═══ Given records ═══

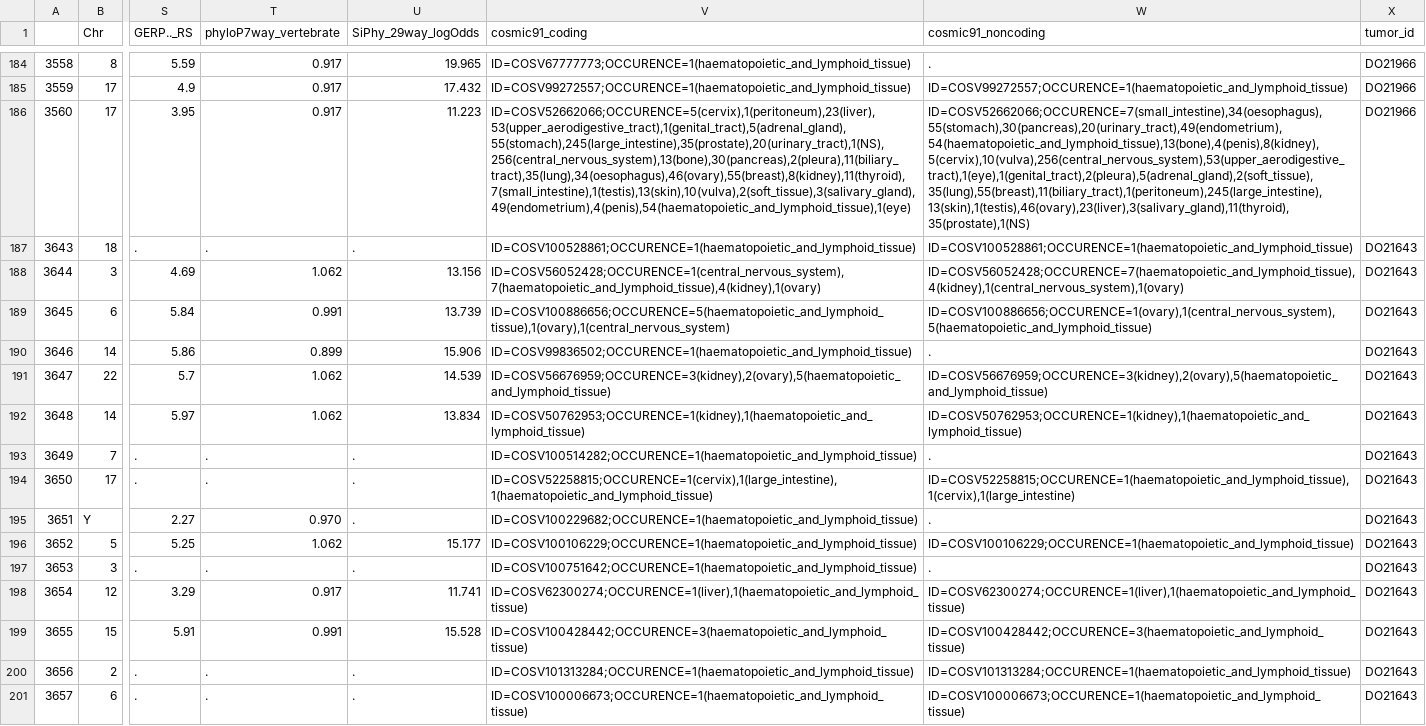
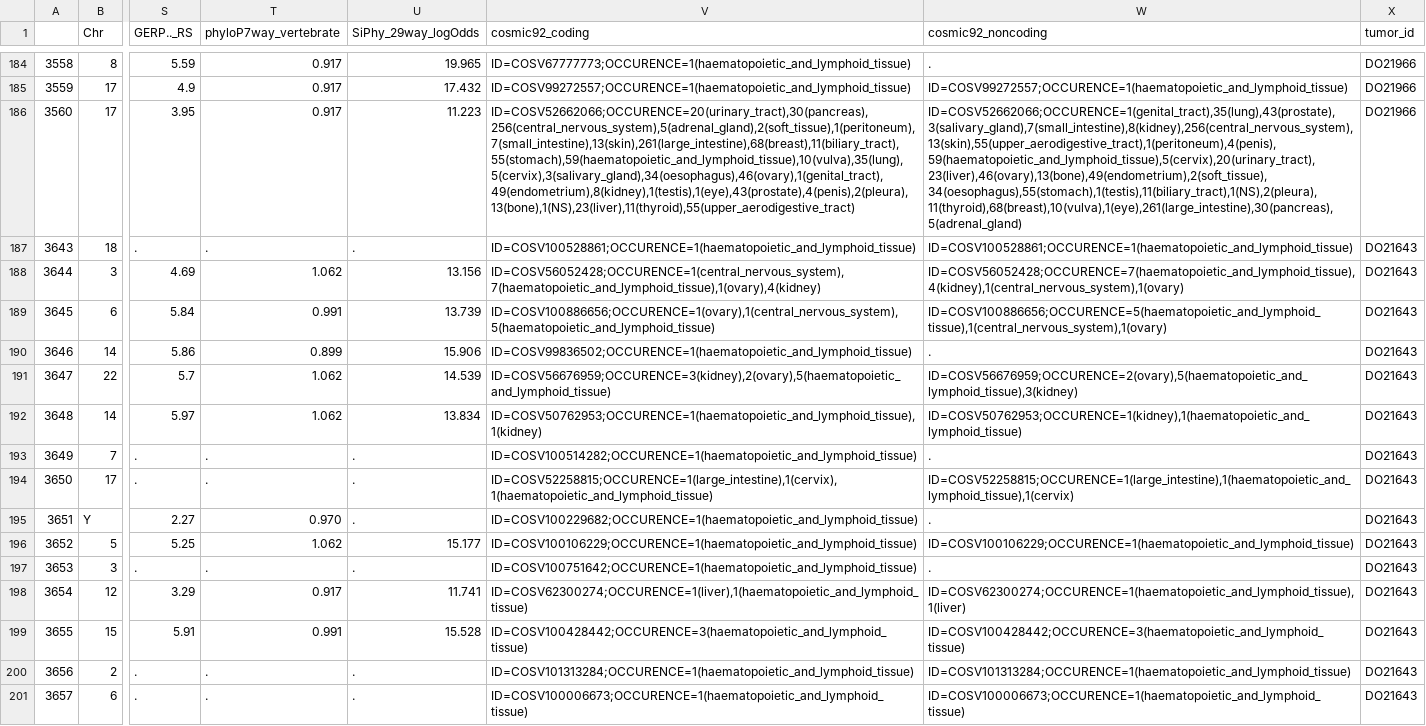
Before and after one commit to egeulgen/driveR, a CSV file: inst/extdata/example_cohort.hg19_multianno.csv, drawn as a sheet; only a part is shown, gaps mark what is left out; the diff covers the shown part only; the diff names each change by its address in the sheet, - before the commit and + after, or states it on an @@ line.

Commit message:
update cohort example data

```diff
--- a/inst/extdata/example_cohort.hg19_multianno.csv
+++ b/inst/extdata/example_cohort.hg19_multianno.csv
-V1: cosmic91_coding
+V1: cosmic92_coding
-W1: cosmic91_noncoding
+W1: cosmic92_noncoding
-V186 (cosmic92_coding): ID=COSV52662066;OCCURENCE=5(cervix),1(peritoneum),23(liver),53(upper_aerodigestive_tract),1(genital_tract),5(adrenal_gland),55(stomach),245(large_intestine),35(prostate),20(urinary_tract),1(NS),256(central_nervous_system),13(bone),30(pancreas),2(pleura),11(biliary_tract),35(lung),34(oesophagus),46(ovary),55(breast),8(kidney),11(thyroid),7(small_intestine),1(testis),13(skin),10(vulva),2(soft_tissue),3(salivary_gland),49(endometrium),4(penis),54(haematopoietic_and_lymphoid_tissue),1(eye)
+V186 (cosmic92_coding): ID=COSV52662066;OCCURENCE=20(urinary_tract),30(pancreas),256(central_nervous_system),5(adrenal_gland),2(soft_tissue),1(peritoneum),7(small_intestine),13(skin),261(large_intestine),68(breast),11(biliary_tract),55(stomach),59(haematopoietic_and_lymphoid_tissue),10(vulva),35(lung),5(cervix),3(salivary_gland),34(oesophagus),46(ovary),1(genital_tract),49(endometrium),8(kidney),1(testis),1(eye),43(prostate),4(penis),2(pleura),13(bone),1(NS),23(liver),11(thyroid),55(upper_aerodigestive_tract)
-W186 (cosmic92_noncoding): ID=COSV52662066;OCCURENCE=7(small_intestine),34(oesophagus),55(stomach),30(pancreas),20(urinary_tract),49(endometrium),54(haematopoietic_and_lymphoid_tissue),13(bone),4(penis),8(kidney),5(cervix),10(vulva),256(central_nervous_system),53(upper_aerodigestive_tract),1(eye),1(genital_tract),2(pleura),5(adrenal_gland),2(soft_tissue),35(lung),55(breast),11(biliary_tract),1(peritoneum),245(large_intestine),13(skin),1(testis),46(ovary),23(liver),3(salivary_gland),11(thyroid),35(prostate),1(NS)
+W186 (cosmic92_noncoding): ID=COSV52662066;OCCURENCE=1(genital_tract),35(lung),43(prostate),3(salivary_gland),7(small_intestine),8(kidney),256(central_nervous_system),13(skin),55(upper_aerodigestive_tract),1(peritoneum),4(penis),59(haematopoietic_and_lymphoid_tissue),5(cervix),20(urinary_tract),23(liver),46(ovary),13(bone),49(endometrium),2(soft_tissue),34(oesophagus),55(stomach),1(testis),11(biliary_tract),1(NS),2(pleura),11(thyroid),68(breast),10(vulva),1(eye),261(large_intestine),30(pancreas),5(adrenal_gland)
-V188 (cosmic92_coding): ID=COSV56052428;OCCURENCE=1(central_nervous_system),7(haematopoietic_and_lymphoid_tissue),4(kidney),1(ovary)
+V188 (cosmic92_coding): ID=COSV56052428;OCCURENCE=1(central_nervous_system),7(haematopoietic_and_lymphoid_tissue),1(ovary),4(kidney)
-V189 (cosmic92_coding): ID=COSV100886656;OCCURENCE=5(haematopoietic_and_lymphoid_tissue),1(ovary),1(central_nervous_system)
+V189 (cosmic92_coding): ID=COSV100886656;OCCURENCE=1(ovary),1(central_nervous_system),5(haematopoietic_and_lymphoid_tissue)
-W189 (cosmic92_noncoding): ID=COSV100886656;OCCURENCE=1(ovary),1(central_nervous_system),5(haematopoietic_and_lymphoid_tissue)
+W189 (cosmic92_noncoding): ID=COSV100886656;OCCURENCE=5(haematopoietic_and_lymphoid_tissue),1(central_nervous_system),1(ovary)
-W191 (cosmic92_noncoding): ID=COSV56676959;OCCURENCE=3(kidney),2(ovary),5(haematopoietic_and_lymphoid_tissue)
+W191 (cosmic92_noncoding): ID=COSV56676959;OCCURENCE=2(ovary),5(haematopoietic_and_lymphoid_tissue),3(kidney)
-V192 (cosmic92_coding): ID=COSV50762953;OCCURENCE=1(kidney),1(haematopoietic_and_lymphoid_tissue)
+V192 (cosmic92_coding): ID=COSV50762953;OCCURENCE=1(haematopoietic_and_lymphoid_tissue),1(kidney)
-V194 (cosmic92_coding): ID=COSV52258815;OCCURENCE=1(cervix),1(large_intestine),1(haematopoietic_and_lymphoid_tissue)
+V194 (cosmic92_coding): ID=COSV52258815;OCCURENCE=1(large_intestine),1(cervix),1(haematopoietic_and_lymphoid_tissue)
-W194 (cosmic92_noncoding): ID=COSV52258815;OCCURENCE=1(haematopoietic_and_lymphoid_tissue),1(cervix),1(large_intestine)
+W194 (cosmic92_noncoding): ID=COSV52258815;OCCURENCE=1(large_intestine),1(haematopoietic_and_lymphoid_tissue),1(cervix)
-W198 (cosmic92_noncoding): ID=COSV62300274;OCCURENCE=1(liver),1(haematopoietic_and_lymphoid_tissue)
+W198 (cosmic92_noncoding): ID=COSV62300274;OCCURENCE=1(haematopoietic_and_lymphoid_tissue),1(liver)
```
Also changed, not shown: 121 edited cells elsewhere in this file, 2 other files.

═══

__The problem__: Exact output of each line above is wanted, without the pictures.

__Task response__:
Before and after one commit to egeulgen/driveR, a CSV file: inst/extdata/example_cohort.hg19_multianno.csv, drawn as a sheet; only a part is shown, gaps mark what is left out; the diff covers the shown part only; the diff names each change by its address in the sheet, - before the commit and + after, or states it on an @@ line.

Commit message:
update cohort example data

```diff
--- a/inst/extdata/example_cohort.hg19_multianno.csv
+++ b/inst/extdata/example_cohort.hg19_multianno.csv
-V1: cosmic91_coding
+V1: cosmic92_coding
-W1: cosmic91_noncoding
+W1: cosmic92_noncoding
-V186 (cosmic92_coding): ID=COSV52662066;OCCURENCE=5(cervix),1(peritoneum),23(liver),53(upper_aerodigestive_tract),1(genital_tract),5(adrenal_gland),55(stomach),245(large_intestine),35(prostate),20(urinary_tract),1(NS),256(central_nervous_system),13(bone),30(pancreas),2(pleura),11(biliary_tract),35(lung),34(oesophagus),46(ovary),55(breast),8(kidney),11(thyroid),7(small_intestine),1(testis),13(skin),10(vulva),2(soft_tissue),3(salivary_gland),49(endometrium),4(penis),54(haematopoietic_and_lymphoid_tissue),1(eye)
+V186 (cosmic92_coding): ID=COSV52662066;OCCURENCE=20(urinary_tract),30(pancreas),256(central_nervous_system),5(adrenal_gland),2(soft_tissue),1(peritoneum),7(small_intestine),13(skin),261(large_intestine),68(breast),11(biliary_tract),55(stomach),59(haematopoietic_and_lymphoid_tissue),10(vulva),35(lung),5(cervix),3(salivary_gland),34(oesophagus),46(ovary),1(genital_tract),49(endometrium),8(kidney),1(testis),1(eye),43(prostate),4(penis),2(pleura),13(bone),1(NS),23(liver),11(thyroid),55(upper_aerodigestive_tract)
-W186 (cosmic92_noncoding): ID=COSV52662066;OCCURENCE=7(small_intestine),34(oesophagus),55(stomach),30(pancreas),20(urinary_tract),49(endometrium),54(haematopoietic_and_lymphoid_tissue),13(bone),4(penis),8(kidney),5(cervix),10(vulva),256(central_nervous_system),53(upper_aerodigestive_tract),1(eye),1(genital_tract),2(pleura),5(adrenal_gland),2(soft_tissue),35(lung),55(breast),11(biliary_tract),1(peritoneum),245(large_intestine),13(skin),1(testis),46(ovary),23(liver),3(salivary_gland),11(thyroid),35(prostate),1(NS)
+W186 (cosmic92_noncoding): ID=COSV52662066;OCCURENCE=1(genital_tract),35(lung),43(prostate),3(salivary_gland),7(small_intestine),8(kidney),256(central_nervous_system),13(skin),55(upper_aerodigestive_tract),1(peritoneum),4(penis),59(haematopoietic_and_lymphoid_tissue),5(cervix),20(urinary_tract),23(liver),46(ovary),13(bone),49(endometrium),2(soft_tissue),34(oesophagus),55(stomach),1(testis),11(biliary_tract),1(NS),2(pleura),11(thyroid),68(breast),10(vulva),1(eye),261(large_intestine),30(pancreas),5(adrenal_gland)
-V188 (cosmic92_coding): ID=COSV56052428;OCCURENCE=1(central_nervous_system),7(haematopoietic_and_lymphoid_tissue),4(kidney),1(ovary)
+V188 (cosmic92_coding): ID=COSV56052428;OCCURENCE=1(central_nervous_system),7(haematopoietic_and_lymphoid_tissue),1(ovary),4(kidney)
-V189 (cosmic92_coding): ID=COSV100886656;OCCURENCE=5(haematopoietic_and_lymphoid_tissue),1(ovary),1(central_nervous_system)
+V189 (cosmic92_coding): ID=COSV100886656;OCCURENCE=1(ovary),1(central_nervous_system),5(haematopoietic_and_lymphoid_tissue)
-W189 (cosmic92_noncoding): ID=COSV100886656;OCCURENCE=1(ovary),1(central_nervous_system),5(haematopoietic_and_lymphoid_tissue)
+W189 (cosmic92_noncoding): ID=COSV100886656;OCCURENCE=5(haematopoietic_and_lymphoid_tissue),1(central_nervous_system),1(ovary)
-W191 (cosmic92_noncoding): ID=COSV56676959;OCCURENCE=3(kidney),2(ovary),5(haematopoietic_and_lymphoid_tissue)
+W191 (cosmic92_noncoding): ID=COSV56676959;OCCURENCE=2(ovary),5(haematopoietic_and_lymphoid_tissue),3(kidney)
-V192 (cosmic92_coding): ID=COSV50762953;OCCURENCE=1(kidney),1(haematopoietic_and_lymphoid_tissue)
+V192 (cosmic92_coding): ID=COSV50762953;OCCURENCE=1(haematopoietic_and_lymphoid_tissue),1(kidney)
-V194 (cosmic92_coding): ID=COSV52258815;OCCURENCE=1(cervix),1(large_intestine),1(haematopoietic_and_lymphoid_tissue)
+V194 (cosmic92_coding): ID=COSV52258815;OCCURENCE=1(large_intestine),1(cervix),1(haematopoietic_and_lymphoid_tissue)
-W194 (cosmic92_noncoding): ID=COSV52258815;OCCURENCE=1(haematopoietic_and_lymphoid_tissue),1(cervix),1(large_intestine)
+W194 (cosmic92_noncoding): ID=COSV52258815;OCCURENCE=1(large_intestine),1(haematopoietic_and_lymphoid_tissue),1(cervix)
-W198 (cosmic92_noncoding): ID=COSV62300274;OCCURENCE=1(liver),1(haematopoietic_and_lymphoid_tissue)
+W198 (cosmic92_noncoding): ID=COSV62300274;OCCURENCE=1(haematopoietic_and_lymphoid_tissue),1(liver)
```
Also changed, not shown: 121 edited cells elsewhere in this file, 2 other files.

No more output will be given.